This past week, a very famous Israeli soldier was finally returned from captivity. Gilad Shalit, for those of you who are unfamiliar with him, was captured by Hamas militants in June 2006 near the border of Gaza and held captive until last Tuesday. Over the past five years, his family worked tirelessly to advocate for his release, elevating him to iconic status in the Jewish and Israeli communities. Videos of Shalit were released by Hamas to prove he had not been killed, stoking the hope his family, friends, and millions of Jews around the world had for his safe return. But hope was all anybody ever had, until Benjamin Netanyahu, Israel’s Prime Minister, announced last week that solid negotiations for his return were in the works. Elation is a pretty accurate word to describe the mood among Jews and Zionists around the world when the deal actually went through, and Shalit was finally back on Israeli soil.
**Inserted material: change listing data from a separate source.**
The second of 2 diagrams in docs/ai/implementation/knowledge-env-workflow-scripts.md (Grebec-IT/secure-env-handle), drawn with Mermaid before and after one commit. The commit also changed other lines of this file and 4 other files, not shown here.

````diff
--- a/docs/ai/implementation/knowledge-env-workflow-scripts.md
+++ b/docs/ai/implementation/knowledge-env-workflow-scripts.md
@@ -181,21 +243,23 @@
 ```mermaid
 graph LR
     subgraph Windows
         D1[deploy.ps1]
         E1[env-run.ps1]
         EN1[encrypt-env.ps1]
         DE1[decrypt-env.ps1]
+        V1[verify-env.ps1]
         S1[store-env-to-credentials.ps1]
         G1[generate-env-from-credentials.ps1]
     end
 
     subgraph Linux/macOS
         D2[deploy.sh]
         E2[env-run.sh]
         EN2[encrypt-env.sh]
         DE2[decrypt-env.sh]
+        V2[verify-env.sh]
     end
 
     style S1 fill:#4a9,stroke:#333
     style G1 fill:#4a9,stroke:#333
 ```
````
However, getting Shalit back home was no easy task- when a rescue mission didn’t seem feasible, negotiations with Hamas did. And so over 1,000 prisoners—Palestinian and Israeli-Arab terrorists—were released from captivity in Israel and returned to Gaza in exchange for Shalit. 1000 lives for one. These terrorists were in jail for a reason; they had murdered Israeli soldiers and citizens, among other crimes. The Shalit family deserved to have their son returned to them, but what about the families of the people killed by these terrorists? Did they deserve to have their son or daughter’s murderer freed? Is justice essentially being undone?
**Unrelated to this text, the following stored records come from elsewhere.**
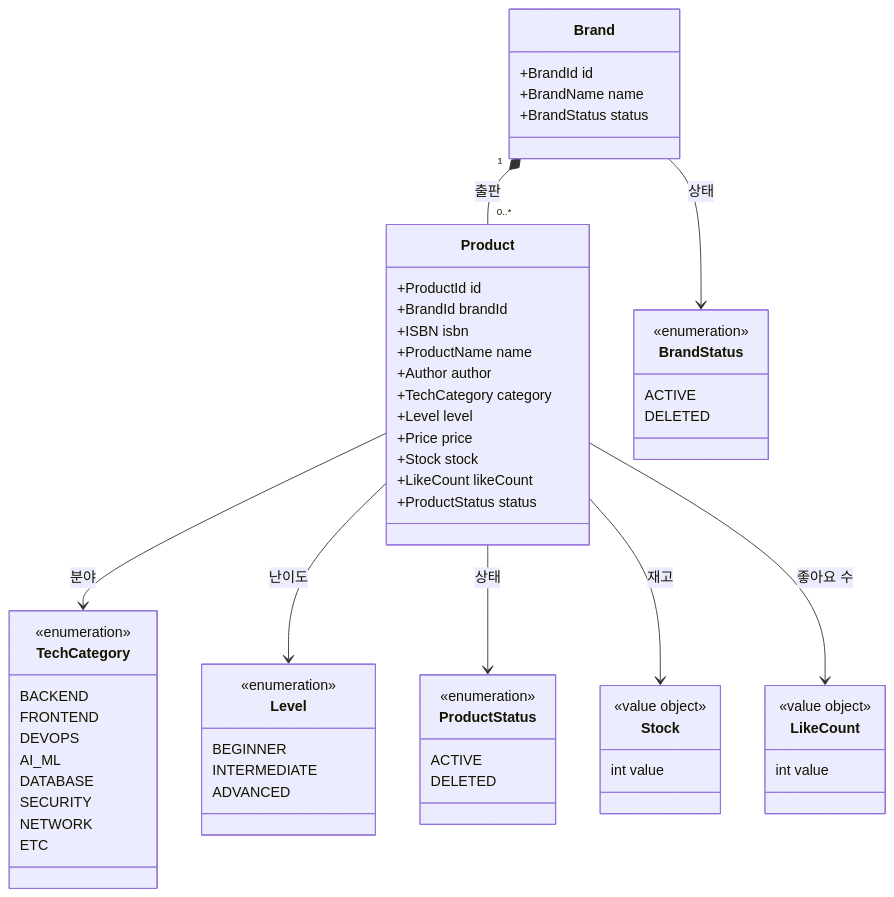
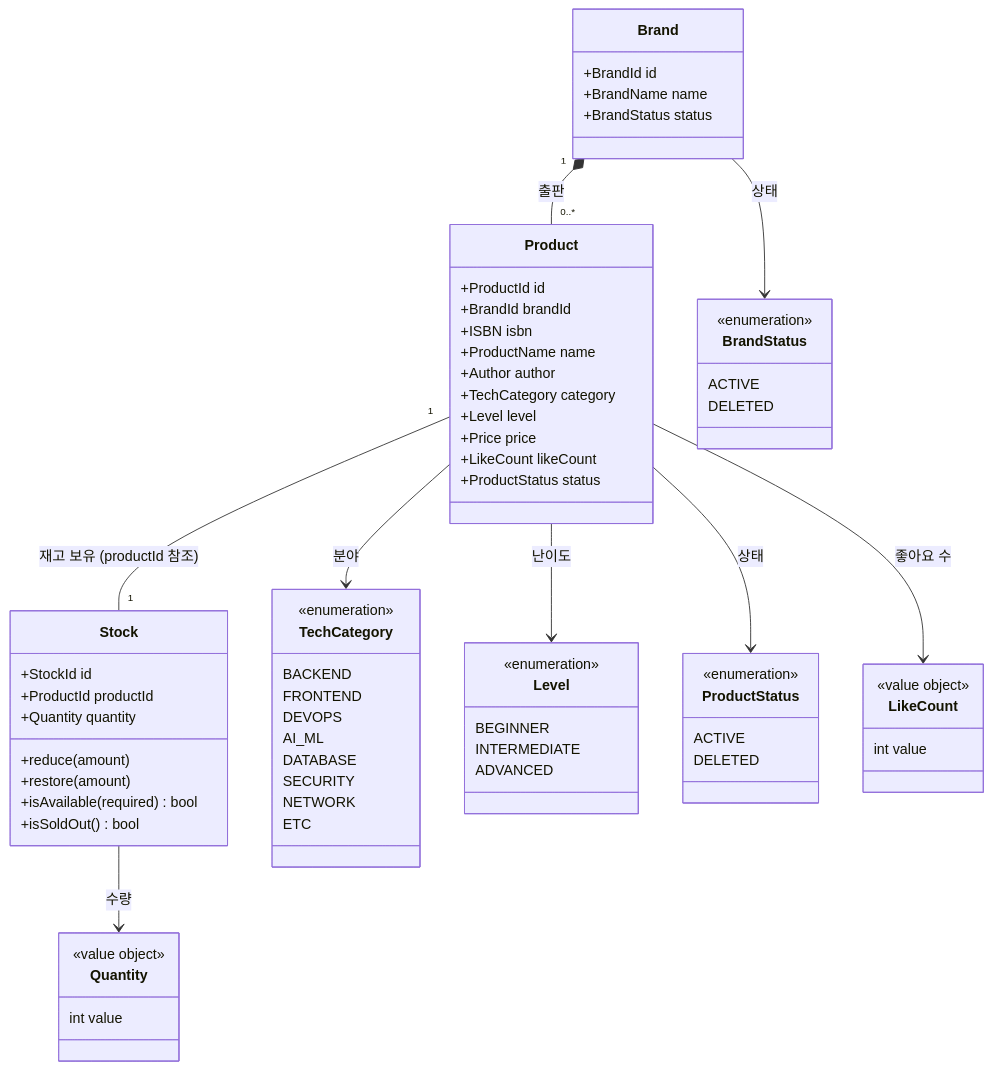
Before and after one commit to Rojojun/loop-pack-be-l2-vol4-kotlin: the ninth of 12 diagrams in .docs/design/00-domain-spec.md, drawn with Mermaid. The commit also changed other lines of this file and 2 other files, not shown here.

Commit message:
docs: 개발전 설계 문서 수정 stock 분리

````diff
--- a/.docs/design/00-domain-spec.md
+++ b/.docs/design/00-domain-spec.md
@@ -573,71 +576,81 @@
 ```mermaid
 classDiagram
     class Brand {
         +BrandId id
         +BrandName name
         +BrandStatus status
     }
 
     class Product {
         +ProductId id
         +BrandId brandId
         +ISBN isbn
         +ProductName name
         +Author author
         +TechCategory category
         +Level level
-        +Price price    
-        +Stock stock
+        +Price price
         +LikeCount likeCount
         +ProductStatus status
+    }
+
+    class Stock {
+        +StockId id
+        +ProductId productId
+        +Quantity quantity
+        +reduce(amount)
+        +restore(amount)
+        +isAvailable(required) bool
+        +isSoldOut() bool
     }
 
     class TechCategory {
         <<enumeration>>
         BACKEND
         FRONTEND
         DEVOPS
         AI_ML
         DATABASE
         SECURITY
         NETWORK
         ETC
     }
 
     class Level {
         <<enumeration>>
         BEGINNER
         INTERMEDIATE
         ADVANCED
     }
 
     class BrandStatus {
         <<enumeration>>
         ACTIVE
         DELETED
     }
 
     class ProductStatus {
         <<enumeration>>
         ACTIVE
         DELETED
     }
 
-    class Stock {
+    class Quantity {
         <<value object>>
         int value
     }
 
     class LikeCount {
         <<value object>>
         int value
     }
 
     Brand "1" *-- "0..*" Product : 출판
     Brand --> BrandStatus : 상태
     Product --> TechCategory : 분야
     Product --> Level : 난이도
     Product --> ProductStatus : 상태
-    Product --> Stock : 재고
+    Product "1" -- "1" Stock : 재고 보유 (productId 참조)
+    Stock --> Quantity : 수량
     Product --> LikeCount : 좋아요 수
 ```
````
On the other hand, the seemingly imbalanced exchange was a testament to the value Israel places on the lives of each and every one of its people. In the context of the number of lives traded from both sides, Israel considers Gilad Shalit to be at least 1000 times more valuable than a Hamas militant. Some may think that Israel acted irrationally when it made this deal, but it also displays strong diligence and deep caring on their part.
Personally, I’m not sure where I stand. I was initially excited for Shalit’s return; I can’t imagine the grief and terror his family felt while he was gone. But I also can’t imagine the grief the families of the soldiers who were killed by the freed terrorists still feel to this day. If you haven’t done so already, take a look at my fellow Considerer Lauren Opatowski’s thoughts on the topic.
(Photo courtesy of Israel Defense Forces under a Creative Commons license)